Until recently most athletes took their eyesight for granted. But according to Dr. James Carlson, chairman of the American Optometric Association's Sports Vision Section, some 3,000 optometrists now work with athletes, from peewees to Olympians to pros.
The most obvious way that optometrists help is by prescribing aids for athletes to wear: corrective lenses, lenses tinted for various light conditions, goggles made of transparent polycarbonate for eye protection.
But beyond that, optometrists are also training athletes' visual systems to perform better. Dr. Alan Reichow, who works with at least 70 athletes each year at Pacific University in Forest Grove, Ore., says that although athletes generally see better than non-athletes, even they have room for improvement. "If an athlete is motivated and you challenge him with visual drills clearly relevant to his sport, his athletic performance will improve," says Reichow. "I have yet to see an exception."
Sports vision specialists still begin with the familiar eye-chart test, but this only gauges an athlete's static vision—the ability of a stationary person to see a stationary object. Going further, they also test the complementary skills in an athlete's visual system, from the ability to recognize a situation instantly and react to it swiftly, to the ability to shift focus quickly and accurately, or to track moving objects and judge their distance, speed and direction. In the new Vision Testing and Performance Laboratory at the U.S. Olympic Training Center in Colorado Springs, an athlete in a visually demanding sport like baseball may undergo as many as 45 different tests.
Next the optometrist supervises drills. His emphasis is twofold: to enhance the entire range of visual skills, and to correct any significant visual shortcomings.
Dr. William Harrison of Laguna Beach, Calif., one of the first optometrists to work with athletes, gives three examples of how their needs and training can differ:
?"At the Kansas City Royals' baseball academy back in 1971, I examined an 18-year-old kid named George Brett. He had hit pretty well in rookie ball, but he had a serious handicap.
"Every time George blinked, that slight visual disruption caused him to have blurred or double vision for a split second afterward. He compensated by staring, and he walked around with eyes as big as silver dollars. But it was impossible to do this all through a game.

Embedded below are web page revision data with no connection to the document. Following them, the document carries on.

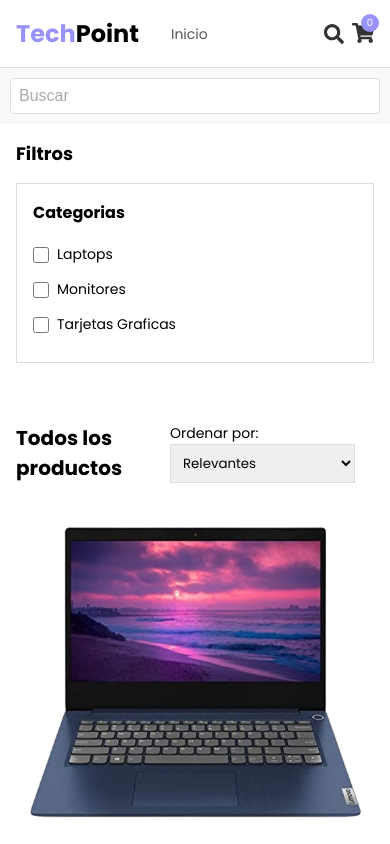
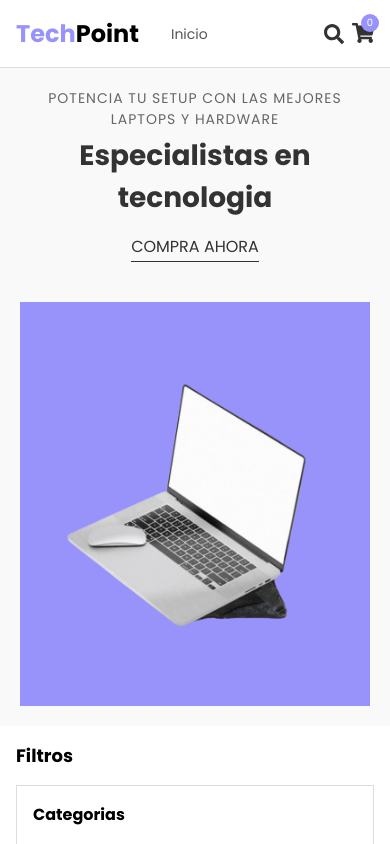
Before and after one commit to gabriel-leiva/ProyectoFinal-Leiva, a React (Vite) app: page / in a window 390 px wide. Shown: the top 844 px of the page. Built offline with nearby package versions, Linux system fonts and the light colour scheme.

Commit message:
portada y cambios en el buscador

```diff
--- a/public/products.json
+++ b/public/products.json
@@ -34,7 +34,7 @@
   {
     "id": 5,
     "title": "Laptop Acer Nitro 5",
-    "price": "1350000",
+    "price": 1350000,
     "category": "laptops",
     "description": "Notebook gamer con procesador AMD Ryzen 7, 16 GB de RAM y sistema de refrigeración optimizado para juegos exigentes.",
     "image": "../src/assets/imgs/acer-nitro-5.png"
--- a/src/App.jsx
+++ b/src/App.jsx
@@ -12,17 +12,24 @@ import Search from './components/Search/Search'
 const App = () => {
 
   const [buscarTermino, setBuscarTermino] = useState("");
+
+  const [mostrarBuscador, setMostrarBuscador] = useState(false)
+
   const handleBuscar = (termino) => {
     setBuscarTermino(termino.toLoweCase())
+  }
+
+  const alternarBuscador = () => {
+    setMostrarBuscador(!mostrarBuscador)
   }
 
   return (
     <>
       <CartProvider>
         <Router>
-          <NavBar/>
+          <NavBar alternarBuscador = {alternarBuscador}/>
           <Routes>
-            <Route path='/' element={<Home buscarTermino = {buscarTermino}/>}/>
+            <Route path='/' element={<Home buscarTermino = {buscarTermino} mostrarBuscador = {mostrarBuscador}/>}/>
             <Route path='/producto/:id' element={<ItemDetailContainer/>}/>
             <Route path='/carrito' element={<Cart/>}/>
             <Route path='/search' element={<Search onSearch = {handleBuscar}/>}/>
--- a/src/components/Home/Home.jsx
+++ b/src/components/Home/Home.jsx
@@ -1,8 +1,9 @@
 import React, { useState } from 'react'
 import ItemListContainer from '../ItemListContainer/ItemListContainer'
 import Search from '../Search/Search'
+import Portada from '../Portada/Portada'
 
-const Home = ({buscarTermino}) => {
+const Home = ({buscarTermino, mostrarBuscador}) => {
 
   const [buscarTerminoLocal, setBuscarTerminoLocal] = useState("")
 
@@ -12,7 +13,9 @@ const Home = ({buscarTermino}) => {
 
   return (
     <>
-      <Search onSearch = {handleBuscar}/>
+      {!mostrarBuscador && <Portada/>}
+      {mostrarBuscador && <Search onSearch = {handleBuscar}/>}
+
       <ItemListContainer buscarTermino = {buscarTerminoLocal || buscarTermino}/>
     </>
   )
--- a/src/components/Navbar/Navbar.jsx
+++ b/src/components/Navbar/Navbar.jsx
@@ -1,15 +1,21 @@
 import React from 'react'
 import './Navbar.css'
-import { Link } from 'react-router-dom'
+import { Link, useNavigate } from 'react-router-dom'
 import { useCart } from '../../context/CartContext'
 
-const NavBar = () => {
+const NavBar = ({alternarBuscador}) => {
     const{carrito} = useCart();
+
+    const navigate = useNavigate();
+
     const totalProductos = carrito.reduce((acc, producto) =>
         acc + producto.cantidad, 0
     )
 
-
+    const handleHome = () => {
+        alternarBuscador();
+        navigate('/')
+    }
 
   return (
     <header className='header'>
@@ -23,7 +29,7 @@ const NavBar = () => {
         </nav>
 
         <div className='icons'>
-            <button className='search-button'>
+            <button className='search-button' onClick={handleHome}>
                 <i className='fas fa-search'></i>
             </button>
 
--- /dev/null
+++ b/src/components/Portada/Portada.css
@@ -0,0 +1,82 @@
+.portada-container{
+    display: flex;
+    justify-content: space-between;
+    align-items: center;
+    background-color: #f9f9f9;
+    padding: 20px;
+    flex-wrap: wrap;
+}
+
+.portada-text{
+    flex: 1;
+    text-align: center;
+    padding-right: 20px;
+}
+
+.subtitle{
+    font-size: 14px;
+    color: #666;
+    text-transform: uppercase;
+    letter-spacing: 1px;
+    margin-bottom: 5px;
+}
+
+.title{
+    font-size: 36px;
+    color: #333;
+    margin: 0;
+}
+
+.cta{
+    font-size: 14px;
+    color: #333;
+    text-transform: uppercase;
+    text-decoration: none;
+    border-bottom: 1px solid #333;
+    padding-bottom: 2px;
+    margin-top: 15px;
+    display: inline-block;
+}
+
+.portada-imagen{
+    flex: 1;
+    display: flex;
+    justify-content: center;
+    align-items: center;
+    background-color: #9893fb;
+}
+
+.hero-image .imagen{
+    max-width: 100%;
+    height: auto;
+    object-fit: cover;
+}
+
+@media (max-width:768px){
+    .portada-container{
+        flex-direction: column;
+        text-align: center;
+    }
+
+    .portada-text{
+        padding-right: 0;
+        margin-bottom: 20px;
+    }
+
+    .title{
+        font-size: 28px;
+    }
+
+    .cta{
+        font-size: 16px;
+    }
+
+    .portada-imagen{
+        width: 100%;
+        margin-top: 20px;
+    }
+
+    .portada-imagen .imagen{
+        width: 100%;
+    }
+}
--- /dev/null
+++ b/src/components/Portada/Portada.jsx
@@ -0,0 +1,21 @@
+import React from 'react'
+import './Portada.css'
+import portada from '../../assets/imgs/portada.png'
+
+const Portada = () => {
+  return (
+    <section className='portada-container'>
+        <div className="portada-text">
+            <p className="subtitle">Potencia tu setup con las mejores laptops y hardware</p>
+            <h1 className="title">Especialistas en tecnologia</h1>
+            <p className="cta">COMPRA AHORA</p>
+        </div>
+
+        <div className="portada-imagen">
+            <img src={portada} alt="portada" className='imagen'/>
+        </div>
+    </section>
+  )
+}
+
+export default Portada
```
Also changed, not shown: src/assets/imgs/portada.png (added).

"I had him wear polarized glasses and use a vectogram—a device with two polarized pictures that you view at arm's length. George had to separate the pictures manually in various directions, while making his eyes and brain fuse them into one perfect, three-dimensional picture. After only two weeks of daily half-hour drills, his eyes worked so well together that blinking no longer impaired his vision.